§ **Task to carry out**
Find the word "https" in the records and copy every line where it occurs.

§ **Records for this task**
+++++

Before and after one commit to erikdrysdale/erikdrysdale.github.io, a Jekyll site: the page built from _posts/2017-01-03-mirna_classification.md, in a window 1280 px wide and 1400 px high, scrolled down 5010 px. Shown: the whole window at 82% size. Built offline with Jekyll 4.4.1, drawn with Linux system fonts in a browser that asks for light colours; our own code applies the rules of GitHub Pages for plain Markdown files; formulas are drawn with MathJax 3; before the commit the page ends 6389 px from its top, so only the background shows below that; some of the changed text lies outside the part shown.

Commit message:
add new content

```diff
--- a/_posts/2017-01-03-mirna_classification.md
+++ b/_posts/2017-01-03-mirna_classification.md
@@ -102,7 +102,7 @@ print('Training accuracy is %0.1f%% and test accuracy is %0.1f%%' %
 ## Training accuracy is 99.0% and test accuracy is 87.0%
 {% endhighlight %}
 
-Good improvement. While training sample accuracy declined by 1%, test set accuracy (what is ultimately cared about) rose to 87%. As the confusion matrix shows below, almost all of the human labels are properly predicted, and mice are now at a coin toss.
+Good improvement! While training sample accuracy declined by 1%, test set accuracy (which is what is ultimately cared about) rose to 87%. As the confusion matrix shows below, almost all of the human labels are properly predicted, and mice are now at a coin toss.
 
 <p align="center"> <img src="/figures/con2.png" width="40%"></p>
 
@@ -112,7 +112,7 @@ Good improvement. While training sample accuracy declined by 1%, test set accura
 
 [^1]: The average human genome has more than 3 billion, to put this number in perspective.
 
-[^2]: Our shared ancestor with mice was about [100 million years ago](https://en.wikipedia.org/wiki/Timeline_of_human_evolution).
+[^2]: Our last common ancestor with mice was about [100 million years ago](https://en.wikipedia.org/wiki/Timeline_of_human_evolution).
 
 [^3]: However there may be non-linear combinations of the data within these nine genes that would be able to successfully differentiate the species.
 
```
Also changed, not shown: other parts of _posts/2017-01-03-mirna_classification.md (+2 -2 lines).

+++++

§ **Solution**
-[^2]: Our shared ancestor with mice was about [100 million years ago](https://en.wikipedia.org/wiki/Timeline_of_human_evolution).
+[^2]: Our last common ancestor with mice was about [100 million years ago](https://en.wikipedia.org/wiki/Timeline_of_human_evolution).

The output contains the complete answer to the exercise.